And I believe that’s the way we were supposed to live…
…Around here we break our backs just to earn a buck
We never get ahead but we have enough
Calipatria, at most, is 10 square blocks; “downtown” is a mere two short ones. It comprises a post office, library, city hall, police/fire department, elementary/middle/high schools, a supermarket, a convenience store, two small restaurants and a doughnut shop, a laundromat, a liquor store, and not much else. There are three churches. The inn is at the end of town (most visitors to Calipatria are family members or friends of those in the prison at the edge of the city). If residents need to shop they travel to nearby Brawley. Children attend school during the week, adults work. The streets of Calipatria were desolate on both weekdays and weekend. Possibly the time of year had had something to do with this: temperatures were over 100F. No matter, there is little in the way of amenities, thus there’s nothing to do but stay indoors, behind closed blinds that keep out the searing heat and bright sun. I saw only a few residents hanging out in the shade of their yards. Even the park was deserted. This left Calipatria silent – aurally and visually.
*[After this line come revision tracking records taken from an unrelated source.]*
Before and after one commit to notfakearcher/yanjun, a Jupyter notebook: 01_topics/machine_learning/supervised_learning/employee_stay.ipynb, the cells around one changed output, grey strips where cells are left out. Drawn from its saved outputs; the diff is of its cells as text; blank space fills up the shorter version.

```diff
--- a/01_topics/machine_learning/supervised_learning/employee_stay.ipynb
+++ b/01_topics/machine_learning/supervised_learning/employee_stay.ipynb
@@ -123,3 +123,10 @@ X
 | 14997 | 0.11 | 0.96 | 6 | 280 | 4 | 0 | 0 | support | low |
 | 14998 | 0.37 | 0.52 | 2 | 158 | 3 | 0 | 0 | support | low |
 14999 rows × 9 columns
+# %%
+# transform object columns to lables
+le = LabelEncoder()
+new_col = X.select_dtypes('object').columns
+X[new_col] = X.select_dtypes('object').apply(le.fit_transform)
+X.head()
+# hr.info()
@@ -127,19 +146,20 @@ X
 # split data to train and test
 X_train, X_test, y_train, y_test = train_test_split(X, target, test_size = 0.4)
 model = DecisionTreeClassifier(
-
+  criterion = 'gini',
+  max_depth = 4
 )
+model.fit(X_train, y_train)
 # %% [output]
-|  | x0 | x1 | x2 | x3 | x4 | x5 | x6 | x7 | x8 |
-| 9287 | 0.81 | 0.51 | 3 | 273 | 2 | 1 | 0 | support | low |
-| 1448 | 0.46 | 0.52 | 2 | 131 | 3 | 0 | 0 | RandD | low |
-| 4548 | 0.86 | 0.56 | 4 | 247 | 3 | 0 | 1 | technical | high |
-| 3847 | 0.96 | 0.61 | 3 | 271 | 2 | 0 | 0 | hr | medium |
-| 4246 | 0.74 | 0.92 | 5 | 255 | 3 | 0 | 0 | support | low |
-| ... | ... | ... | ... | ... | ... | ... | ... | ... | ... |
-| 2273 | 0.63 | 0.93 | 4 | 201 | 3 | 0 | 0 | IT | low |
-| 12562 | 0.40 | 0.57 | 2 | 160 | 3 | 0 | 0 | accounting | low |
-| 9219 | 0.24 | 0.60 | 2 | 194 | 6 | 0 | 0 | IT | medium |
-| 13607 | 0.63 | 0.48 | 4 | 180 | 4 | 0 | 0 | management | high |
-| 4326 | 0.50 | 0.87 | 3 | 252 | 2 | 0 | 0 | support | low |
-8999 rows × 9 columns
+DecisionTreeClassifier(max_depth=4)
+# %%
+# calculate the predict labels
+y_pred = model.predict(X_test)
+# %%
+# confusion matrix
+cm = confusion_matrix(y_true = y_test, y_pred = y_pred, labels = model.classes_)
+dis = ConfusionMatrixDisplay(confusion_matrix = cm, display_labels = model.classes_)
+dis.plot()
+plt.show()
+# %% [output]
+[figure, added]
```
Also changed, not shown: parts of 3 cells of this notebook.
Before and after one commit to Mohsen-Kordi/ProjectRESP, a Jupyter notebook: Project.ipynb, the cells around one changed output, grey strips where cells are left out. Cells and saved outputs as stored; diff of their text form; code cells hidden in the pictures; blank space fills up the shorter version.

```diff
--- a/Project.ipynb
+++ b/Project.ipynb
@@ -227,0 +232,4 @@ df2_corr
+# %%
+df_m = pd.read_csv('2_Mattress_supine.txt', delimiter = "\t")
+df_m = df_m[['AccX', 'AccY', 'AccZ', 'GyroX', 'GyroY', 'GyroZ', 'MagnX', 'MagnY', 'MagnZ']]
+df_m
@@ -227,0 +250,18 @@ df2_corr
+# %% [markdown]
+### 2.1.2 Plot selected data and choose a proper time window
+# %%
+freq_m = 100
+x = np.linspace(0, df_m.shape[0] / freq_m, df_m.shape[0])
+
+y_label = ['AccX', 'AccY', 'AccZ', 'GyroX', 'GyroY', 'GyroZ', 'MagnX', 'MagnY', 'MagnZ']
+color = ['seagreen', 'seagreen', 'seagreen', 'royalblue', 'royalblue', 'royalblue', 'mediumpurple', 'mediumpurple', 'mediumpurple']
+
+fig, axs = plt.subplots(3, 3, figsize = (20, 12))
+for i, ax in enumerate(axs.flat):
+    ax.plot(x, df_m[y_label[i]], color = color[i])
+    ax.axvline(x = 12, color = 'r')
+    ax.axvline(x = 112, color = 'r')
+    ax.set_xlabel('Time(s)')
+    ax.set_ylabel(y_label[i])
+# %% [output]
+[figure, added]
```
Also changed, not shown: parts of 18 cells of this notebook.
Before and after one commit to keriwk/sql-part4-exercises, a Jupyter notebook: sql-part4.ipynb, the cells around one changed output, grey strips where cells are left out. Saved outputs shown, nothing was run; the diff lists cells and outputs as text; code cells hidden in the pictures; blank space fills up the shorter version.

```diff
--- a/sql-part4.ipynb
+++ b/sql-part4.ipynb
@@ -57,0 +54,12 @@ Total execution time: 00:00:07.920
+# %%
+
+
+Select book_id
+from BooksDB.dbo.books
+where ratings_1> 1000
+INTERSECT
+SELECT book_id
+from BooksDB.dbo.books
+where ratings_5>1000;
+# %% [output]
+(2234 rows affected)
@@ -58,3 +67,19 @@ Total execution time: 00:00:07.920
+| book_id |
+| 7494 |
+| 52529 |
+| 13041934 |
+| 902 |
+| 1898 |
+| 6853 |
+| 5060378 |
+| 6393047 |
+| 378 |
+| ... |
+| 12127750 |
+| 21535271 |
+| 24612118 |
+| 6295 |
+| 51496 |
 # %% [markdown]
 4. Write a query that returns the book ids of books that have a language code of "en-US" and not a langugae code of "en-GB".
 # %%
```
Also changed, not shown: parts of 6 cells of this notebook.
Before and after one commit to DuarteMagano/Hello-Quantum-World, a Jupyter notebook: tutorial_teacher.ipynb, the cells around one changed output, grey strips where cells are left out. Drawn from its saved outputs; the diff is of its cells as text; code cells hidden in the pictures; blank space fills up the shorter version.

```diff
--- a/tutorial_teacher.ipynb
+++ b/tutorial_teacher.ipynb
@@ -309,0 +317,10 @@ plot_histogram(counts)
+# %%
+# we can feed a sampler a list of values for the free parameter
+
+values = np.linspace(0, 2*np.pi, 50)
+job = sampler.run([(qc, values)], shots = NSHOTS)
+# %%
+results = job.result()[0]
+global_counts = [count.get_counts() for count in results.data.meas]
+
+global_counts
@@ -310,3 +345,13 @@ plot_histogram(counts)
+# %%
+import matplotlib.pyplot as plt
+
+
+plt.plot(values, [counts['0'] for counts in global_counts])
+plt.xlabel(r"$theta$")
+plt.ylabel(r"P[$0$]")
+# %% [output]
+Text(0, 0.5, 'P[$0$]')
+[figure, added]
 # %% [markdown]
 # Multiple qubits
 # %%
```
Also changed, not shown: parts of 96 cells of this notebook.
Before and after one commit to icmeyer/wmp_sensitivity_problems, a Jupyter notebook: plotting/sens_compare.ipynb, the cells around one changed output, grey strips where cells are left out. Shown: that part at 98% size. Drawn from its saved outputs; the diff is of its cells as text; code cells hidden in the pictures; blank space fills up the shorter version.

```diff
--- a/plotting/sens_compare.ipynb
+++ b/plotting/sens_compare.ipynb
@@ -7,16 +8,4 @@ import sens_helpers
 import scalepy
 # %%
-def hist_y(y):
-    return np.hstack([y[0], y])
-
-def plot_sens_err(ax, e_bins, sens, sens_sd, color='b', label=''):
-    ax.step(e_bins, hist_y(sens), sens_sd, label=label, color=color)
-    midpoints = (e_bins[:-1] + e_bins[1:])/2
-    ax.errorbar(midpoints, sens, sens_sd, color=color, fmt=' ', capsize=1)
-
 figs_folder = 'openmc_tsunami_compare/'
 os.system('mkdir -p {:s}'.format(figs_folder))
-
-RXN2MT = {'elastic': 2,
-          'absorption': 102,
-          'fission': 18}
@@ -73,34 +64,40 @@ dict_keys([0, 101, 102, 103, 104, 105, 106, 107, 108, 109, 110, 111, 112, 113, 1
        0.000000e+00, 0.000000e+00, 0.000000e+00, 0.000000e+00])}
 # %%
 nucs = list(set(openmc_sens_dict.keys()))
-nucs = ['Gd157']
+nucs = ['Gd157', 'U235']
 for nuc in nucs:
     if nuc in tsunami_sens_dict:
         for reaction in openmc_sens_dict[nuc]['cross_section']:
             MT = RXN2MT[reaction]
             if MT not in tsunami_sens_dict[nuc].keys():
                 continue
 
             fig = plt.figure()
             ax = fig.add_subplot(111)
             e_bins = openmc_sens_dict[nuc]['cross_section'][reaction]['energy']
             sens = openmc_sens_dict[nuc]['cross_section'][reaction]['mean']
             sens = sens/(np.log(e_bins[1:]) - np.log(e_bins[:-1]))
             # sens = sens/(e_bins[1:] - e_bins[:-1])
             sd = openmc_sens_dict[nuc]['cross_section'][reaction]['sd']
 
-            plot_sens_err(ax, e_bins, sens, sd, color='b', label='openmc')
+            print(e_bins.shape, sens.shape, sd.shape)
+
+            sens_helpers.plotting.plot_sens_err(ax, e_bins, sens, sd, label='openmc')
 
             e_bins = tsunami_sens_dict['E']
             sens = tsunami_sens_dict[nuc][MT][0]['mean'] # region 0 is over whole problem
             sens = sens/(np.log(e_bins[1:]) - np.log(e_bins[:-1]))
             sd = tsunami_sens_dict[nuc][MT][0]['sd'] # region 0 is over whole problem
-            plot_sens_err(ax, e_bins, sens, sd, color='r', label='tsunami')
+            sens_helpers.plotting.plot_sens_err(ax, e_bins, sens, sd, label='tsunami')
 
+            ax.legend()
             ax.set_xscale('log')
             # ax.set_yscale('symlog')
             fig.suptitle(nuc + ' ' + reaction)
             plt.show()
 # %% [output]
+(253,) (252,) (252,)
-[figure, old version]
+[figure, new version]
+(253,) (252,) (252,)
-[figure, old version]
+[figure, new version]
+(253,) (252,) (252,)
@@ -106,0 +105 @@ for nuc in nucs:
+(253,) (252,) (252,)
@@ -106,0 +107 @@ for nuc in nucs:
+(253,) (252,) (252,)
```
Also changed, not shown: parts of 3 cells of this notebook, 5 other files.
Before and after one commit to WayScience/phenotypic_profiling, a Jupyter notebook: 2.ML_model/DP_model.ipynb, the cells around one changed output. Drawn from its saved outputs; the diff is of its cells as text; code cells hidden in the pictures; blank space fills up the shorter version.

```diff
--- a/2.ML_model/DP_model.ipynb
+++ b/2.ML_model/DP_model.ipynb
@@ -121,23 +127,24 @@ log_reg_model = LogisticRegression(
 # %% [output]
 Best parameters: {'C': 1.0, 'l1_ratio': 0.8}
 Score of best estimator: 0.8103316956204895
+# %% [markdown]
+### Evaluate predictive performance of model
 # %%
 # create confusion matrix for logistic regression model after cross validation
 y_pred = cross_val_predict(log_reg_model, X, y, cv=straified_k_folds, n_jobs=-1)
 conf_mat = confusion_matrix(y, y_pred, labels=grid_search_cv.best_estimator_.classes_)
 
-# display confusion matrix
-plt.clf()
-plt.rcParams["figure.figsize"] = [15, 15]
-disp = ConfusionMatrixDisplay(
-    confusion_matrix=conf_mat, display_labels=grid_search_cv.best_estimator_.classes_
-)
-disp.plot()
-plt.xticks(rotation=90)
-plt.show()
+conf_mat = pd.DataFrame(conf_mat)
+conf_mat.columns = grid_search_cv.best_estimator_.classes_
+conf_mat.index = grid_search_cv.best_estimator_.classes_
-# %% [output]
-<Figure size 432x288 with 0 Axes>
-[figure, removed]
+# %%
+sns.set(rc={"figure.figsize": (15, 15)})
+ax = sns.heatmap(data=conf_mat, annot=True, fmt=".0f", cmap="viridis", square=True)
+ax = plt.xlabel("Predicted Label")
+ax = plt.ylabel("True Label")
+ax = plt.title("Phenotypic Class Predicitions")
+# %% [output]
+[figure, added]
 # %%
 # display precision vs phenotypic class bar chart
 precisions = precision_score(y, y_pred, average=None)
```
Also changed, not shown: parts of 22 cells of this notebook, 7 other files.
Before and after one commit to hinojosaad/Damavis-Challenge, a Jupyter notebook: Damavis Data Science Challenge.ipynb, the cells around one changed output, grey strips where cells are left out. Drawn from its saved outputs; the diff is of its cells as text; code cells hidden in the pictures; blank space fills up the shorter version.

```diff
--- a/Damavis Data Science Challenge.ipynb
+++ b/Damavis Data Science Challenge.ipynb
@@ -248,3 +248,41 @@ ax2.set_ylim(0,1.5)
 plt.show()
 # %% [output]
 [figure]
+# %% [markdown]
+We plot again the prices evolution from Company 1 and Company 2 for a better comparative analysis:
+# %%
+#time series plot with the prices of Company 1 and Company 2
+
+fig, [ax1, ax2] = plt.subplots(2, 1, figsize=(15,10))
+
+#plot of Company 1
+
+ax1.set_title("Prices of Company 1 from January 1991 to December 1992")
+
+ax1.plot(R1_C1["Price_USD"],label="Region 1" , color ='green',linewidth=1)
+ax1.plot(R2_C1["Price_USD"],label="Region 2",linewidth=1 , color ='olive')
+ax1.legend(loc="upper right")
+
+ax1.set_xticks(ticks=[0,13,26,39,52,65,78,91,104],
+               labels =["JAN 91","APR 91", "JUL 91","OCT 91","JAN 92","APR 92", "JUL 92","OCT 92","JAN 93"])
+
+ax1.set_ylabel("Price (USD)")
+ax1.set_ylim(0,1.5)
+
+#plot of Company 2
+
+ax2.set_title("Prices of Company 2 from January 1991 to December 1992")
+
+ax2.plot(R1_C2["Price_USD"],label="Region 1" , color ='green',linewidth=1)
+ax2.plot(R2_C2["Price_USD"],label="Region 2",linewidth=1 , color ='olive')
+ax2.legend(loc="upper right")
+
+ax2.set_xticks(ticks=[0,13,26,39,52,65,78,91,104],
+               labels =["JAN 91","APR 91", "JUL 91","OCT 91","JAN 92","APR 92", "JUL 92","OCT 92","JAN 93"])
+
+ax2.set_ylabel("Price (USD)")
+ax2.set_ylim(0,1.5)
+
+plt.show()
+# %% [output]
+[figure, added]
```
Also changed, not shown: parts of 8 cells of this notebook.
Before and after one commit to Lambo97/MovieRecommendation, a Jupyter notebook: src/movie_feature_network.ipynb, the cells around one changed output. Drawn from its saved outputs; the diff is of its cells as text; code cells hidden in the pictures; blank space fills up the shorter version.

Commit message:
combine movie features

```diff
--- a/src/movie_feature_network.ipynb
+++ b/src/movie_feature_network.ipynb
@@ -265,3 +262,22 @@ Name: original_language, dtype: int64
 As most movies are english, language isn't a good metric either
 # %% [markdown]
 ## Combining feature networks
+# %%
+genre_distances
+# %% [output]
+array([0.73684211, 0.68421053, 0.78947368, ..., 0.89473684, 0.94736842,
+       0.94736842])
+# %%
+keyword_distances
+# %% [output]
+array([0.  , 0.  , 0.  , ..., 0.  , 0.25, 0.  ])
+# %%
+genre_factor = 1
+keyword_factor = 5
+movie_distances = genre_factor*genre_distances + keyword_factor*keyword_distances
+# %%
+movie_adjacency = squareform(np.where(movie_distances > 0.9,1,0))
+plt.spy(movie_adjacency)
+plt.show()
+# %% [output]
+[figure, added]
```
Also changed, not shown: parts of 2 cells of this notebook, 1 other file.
At first glance, Calipatria appears an ordinary, homogeneous, suburban terrain. Some homes are dilapidated and protected by dogs and chain link fences – the people who live inside have precious little. However, just as many of the humble homes I saw are obviously lovingly maintained. It was the everyday things, the small moments, the details of this place that first struck me and the details that I sought out: tilted telephone poles mirroring palm trees, neat lawns and fences, debris, rusted vintage automobiles, a lone person in the landscape. The sprinkling of people I spoke with grew up in or near Calipatria and chose to stay; each one was fiercely proud of place. Perhaps this is, in part, what had captivated me about the setting of this city, and which I, in turn, tried to capture in photos.
For three days I walked quietly up and down the streets, trying to immerse myself in and find the beauty of the City of Calipatria – 184 feet below sea level. It was another opportunity to learn to be true to myself and my voice, which my workshops with both Gerd and Ernesto had supported. Through all of this, I have figured out that I do not have an interest in telling narratives. Instead, I prefer to create images that hint at memory, emotion, or understanding.